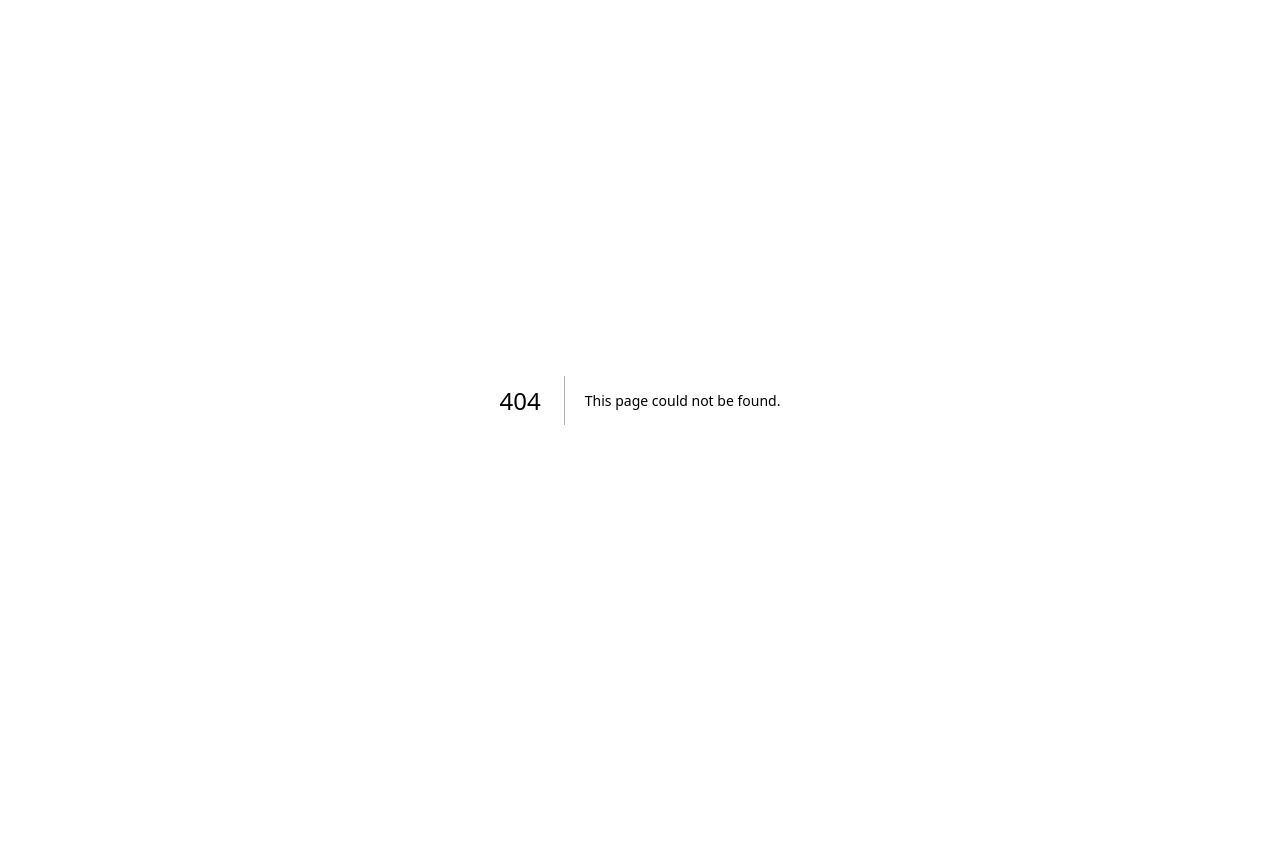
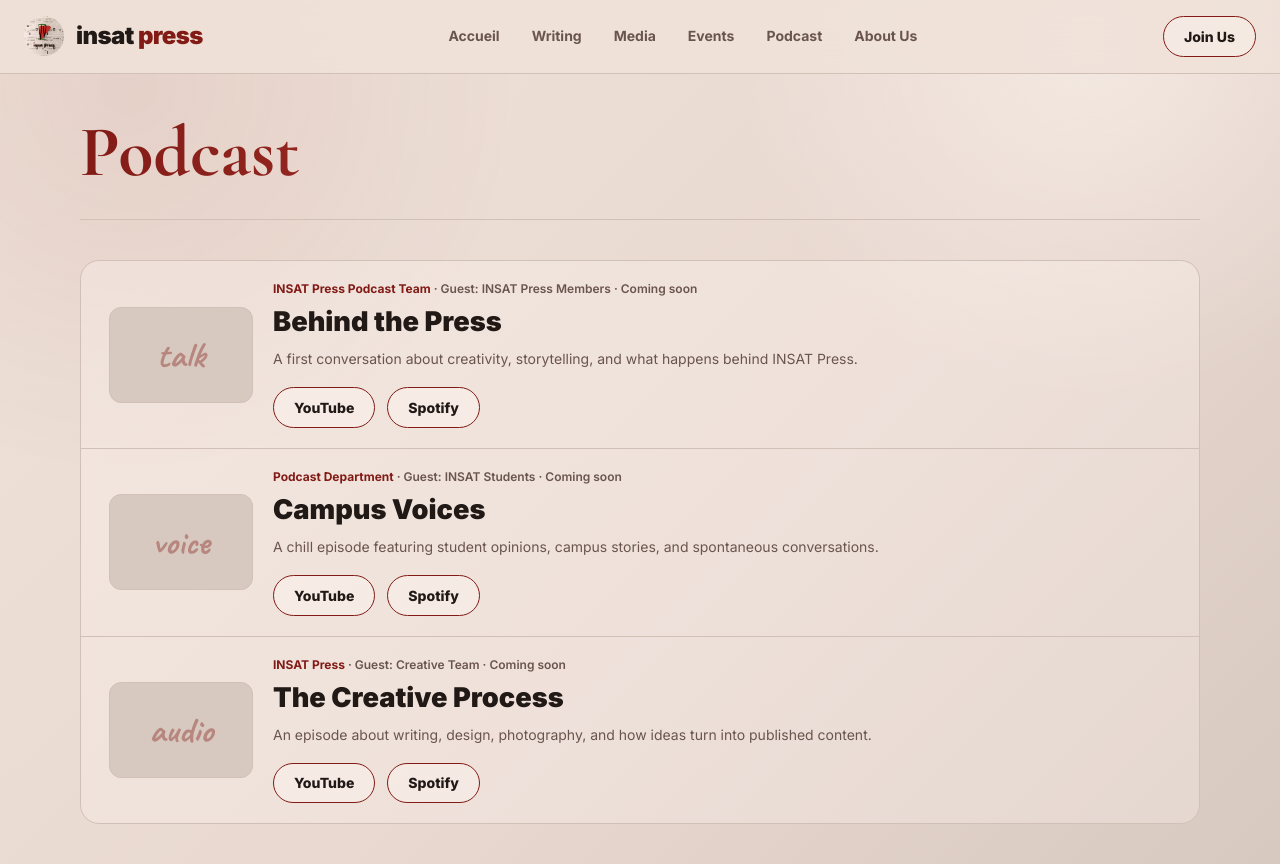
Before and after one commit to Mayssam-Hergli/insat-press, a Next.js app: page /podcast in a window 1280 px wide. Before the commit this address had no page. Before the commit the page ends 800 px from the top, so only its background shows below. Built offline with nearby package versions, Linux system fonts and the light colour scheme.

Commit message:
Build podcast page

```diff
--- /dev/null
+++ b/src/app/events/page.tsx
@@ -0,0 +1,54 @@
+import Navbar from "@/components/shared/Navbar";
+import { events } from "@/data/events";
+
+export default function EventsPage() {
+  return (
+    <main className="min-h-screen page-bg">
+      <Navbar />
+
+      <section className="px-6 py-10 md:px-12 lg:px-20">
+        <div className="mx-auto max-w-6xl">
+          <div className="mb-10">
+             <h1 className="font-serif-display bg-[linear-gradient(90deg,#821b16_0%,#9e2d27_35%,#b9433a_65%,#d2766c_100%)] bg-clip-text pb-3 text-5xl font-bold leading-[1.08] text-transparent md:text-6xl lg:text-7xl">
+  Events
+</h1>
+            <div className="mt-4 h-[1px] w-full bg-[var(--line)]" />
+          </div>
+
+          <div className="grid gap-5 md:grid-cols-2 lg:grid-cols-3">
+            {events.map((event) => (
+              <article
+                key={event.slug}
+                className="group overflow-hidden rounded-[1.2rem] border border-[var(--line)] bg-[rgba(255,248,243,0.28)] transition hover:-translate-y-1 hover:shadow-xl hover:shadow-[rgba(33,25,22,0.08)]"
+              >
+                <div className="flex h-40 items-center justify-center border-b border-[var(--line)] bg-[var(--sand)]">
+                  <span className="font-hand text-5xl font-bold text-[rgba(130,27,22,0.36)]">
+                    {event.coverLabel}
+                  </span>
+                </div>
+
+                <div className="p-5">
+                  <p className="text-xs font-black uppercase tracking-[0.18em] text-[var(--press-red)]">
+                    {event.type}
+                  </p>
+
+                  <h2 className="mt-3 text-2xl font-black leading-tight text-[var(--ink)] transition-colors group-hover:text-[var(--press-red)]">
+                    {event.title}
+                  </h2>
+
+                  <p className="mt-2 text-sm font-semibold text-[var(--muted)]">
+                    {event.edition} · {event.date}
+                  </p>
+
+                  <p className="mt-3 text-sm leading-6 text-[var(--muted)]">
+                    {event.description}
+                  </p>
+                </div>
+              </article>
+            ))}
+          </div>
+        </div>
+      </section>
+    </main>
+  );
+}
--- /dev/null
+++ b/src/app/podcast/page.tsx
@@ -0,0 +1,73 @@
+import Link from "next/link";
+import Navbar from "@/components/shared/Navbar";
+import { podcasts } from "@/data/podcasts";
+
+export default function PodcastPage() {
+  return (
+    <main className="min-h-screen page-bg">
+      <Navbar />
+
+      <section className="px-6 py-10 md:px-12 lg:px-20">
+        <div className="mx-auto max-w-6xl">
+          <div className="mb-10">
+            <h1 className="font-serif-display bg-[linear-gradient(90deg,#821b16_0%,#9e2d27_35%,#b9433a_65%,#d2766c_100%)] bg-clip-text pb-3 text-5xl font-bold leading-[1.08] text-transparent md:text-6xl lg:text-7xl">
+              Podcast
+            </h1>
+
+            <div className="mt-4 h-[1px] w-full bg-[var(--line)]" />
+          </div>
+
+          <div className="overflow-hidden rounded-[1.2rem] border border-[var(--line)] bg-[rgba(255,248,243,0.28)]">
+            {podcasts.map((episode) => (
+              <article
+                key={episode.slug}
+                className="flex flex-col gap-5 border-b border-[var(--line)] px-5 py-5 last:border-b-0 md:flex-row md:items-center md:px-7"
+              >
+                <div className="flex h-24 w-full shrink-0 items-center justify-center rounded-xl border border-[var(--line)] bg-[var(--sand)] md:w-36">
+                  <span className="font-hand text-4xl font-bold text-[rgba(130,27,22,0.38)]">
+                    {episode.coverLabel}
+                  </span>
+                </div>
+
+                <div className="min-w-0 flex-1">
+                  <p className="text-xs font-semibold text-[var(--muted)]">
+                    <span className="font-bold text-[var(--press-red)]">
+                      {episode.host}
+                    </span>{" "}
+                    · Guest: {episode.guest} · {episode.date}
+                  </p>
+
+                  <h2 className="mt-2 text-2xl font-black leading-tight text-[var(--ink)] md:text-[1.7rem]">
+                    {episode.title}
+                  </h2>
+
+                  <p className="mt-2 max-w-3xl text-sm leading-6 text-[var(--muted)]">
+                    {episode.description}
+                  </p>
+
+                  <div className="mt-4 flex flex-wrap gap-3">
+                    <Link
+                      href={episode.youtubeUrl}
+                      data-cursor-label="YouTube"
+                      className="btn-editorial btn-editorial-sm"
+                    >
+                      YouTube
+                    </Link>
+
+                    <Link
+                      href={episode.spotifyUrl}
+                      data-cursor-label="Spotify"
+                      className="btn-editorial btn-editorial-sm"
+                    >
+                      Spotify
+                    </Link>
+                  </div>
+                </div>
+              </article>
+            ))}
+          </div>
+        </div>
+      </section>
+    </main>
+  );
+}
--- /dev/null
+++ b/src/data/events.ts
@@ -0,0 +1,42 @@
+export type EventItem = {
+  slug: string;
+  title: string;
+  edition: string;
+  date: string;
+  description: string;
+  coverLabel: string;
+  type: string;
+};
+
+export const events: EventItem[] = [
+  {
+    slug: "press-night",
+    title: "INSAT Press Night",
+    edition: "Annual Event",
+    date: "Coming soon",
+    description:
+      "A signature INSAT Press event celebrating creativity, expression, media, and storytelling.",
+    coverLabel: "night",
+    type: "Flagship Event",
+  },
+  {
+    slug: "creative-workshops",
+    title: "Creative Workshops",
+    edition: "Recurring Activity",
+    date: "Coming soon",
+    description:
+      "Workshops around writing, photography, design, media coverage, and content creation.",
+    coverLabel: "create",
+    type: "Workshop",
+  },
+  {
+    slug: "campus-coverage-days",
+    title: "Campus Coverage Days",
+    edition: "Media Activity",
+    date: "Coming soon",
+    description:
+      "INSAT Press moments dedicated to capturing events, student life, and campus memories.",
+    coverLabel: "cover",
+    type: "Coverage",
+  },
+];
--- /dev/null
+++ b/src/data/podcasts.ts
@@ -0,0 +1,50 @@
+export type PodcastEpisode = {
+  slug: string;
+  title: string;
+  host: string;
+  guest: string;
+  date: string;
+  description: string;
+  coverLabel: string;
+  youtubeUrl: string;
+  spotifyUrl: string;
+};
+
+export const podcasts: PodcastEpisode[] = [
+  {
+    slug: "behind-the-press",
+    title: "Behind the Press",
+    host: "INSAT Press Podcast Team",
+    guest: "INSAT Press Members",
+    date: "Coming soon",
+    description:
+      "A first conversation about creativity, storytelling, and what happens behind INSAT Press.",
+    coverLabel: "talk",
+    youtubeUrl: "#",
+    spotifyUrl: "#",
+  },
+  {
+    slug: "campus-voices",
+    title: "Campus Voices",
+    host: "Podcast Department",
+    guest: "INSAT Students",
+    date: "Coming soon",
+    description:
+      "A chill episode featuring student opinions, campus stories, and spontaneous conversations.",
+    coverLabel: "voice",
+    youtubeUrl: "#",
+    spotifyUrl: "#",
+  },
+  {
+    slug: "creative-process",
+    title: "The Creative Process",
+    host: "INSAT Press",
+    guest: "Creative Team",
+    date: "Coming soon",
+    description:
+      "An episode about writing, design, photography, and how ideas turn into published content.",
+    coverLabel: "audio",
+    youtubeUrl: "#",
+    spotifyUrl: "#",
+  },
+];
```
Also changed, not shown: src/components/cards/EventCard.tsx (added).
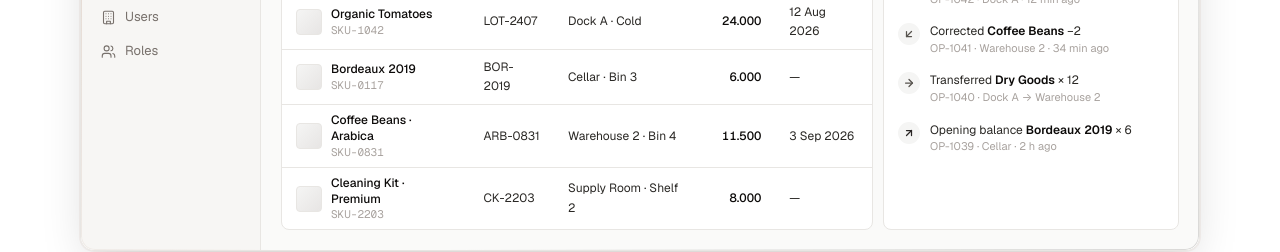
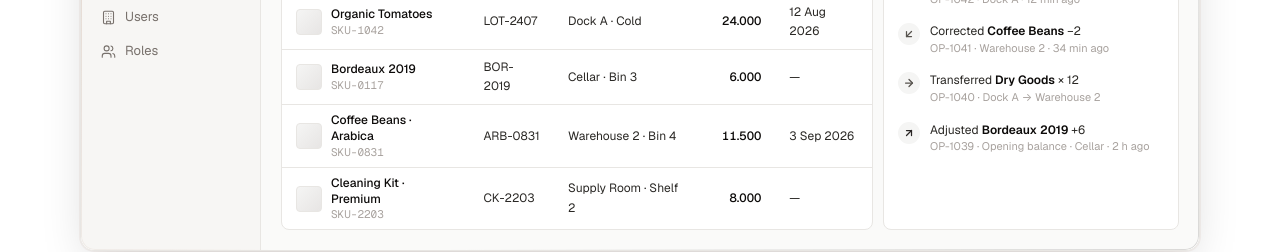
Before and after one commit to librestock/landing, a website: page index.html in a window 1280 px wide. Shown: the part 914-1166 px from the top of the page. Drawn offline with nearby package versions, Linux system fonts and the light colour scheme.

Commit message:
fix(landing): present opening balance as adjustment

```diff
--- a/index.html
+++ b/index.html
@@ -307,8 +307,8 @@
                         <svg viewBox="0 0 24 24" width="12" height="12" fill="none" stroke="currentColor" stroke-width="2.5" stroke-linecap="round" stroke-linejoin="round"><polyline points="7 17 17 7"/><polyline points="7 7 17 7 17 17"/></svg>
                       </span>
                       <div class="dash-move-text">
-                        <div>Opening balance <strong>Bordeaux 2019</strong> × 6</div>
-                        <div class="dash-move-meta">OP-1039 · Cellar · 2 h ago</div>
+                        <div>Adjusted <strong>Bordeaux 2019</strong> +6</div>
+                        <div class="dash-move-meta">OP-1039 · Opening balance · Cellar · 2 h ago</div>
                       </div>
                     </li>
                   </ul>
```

********

» **WHAT NEEDS TO BE DONE**
Only lines holding the string "type" are wanted; gather each one from the entries above.

» **SOLUTION BELOW**
+                    {event.type}
+export type EventItem = {
+  type: string;
+    type: "Flagship Event",
+    type: "Workshop",
+    type: "Coverage",
+export type PodcastEpisode = {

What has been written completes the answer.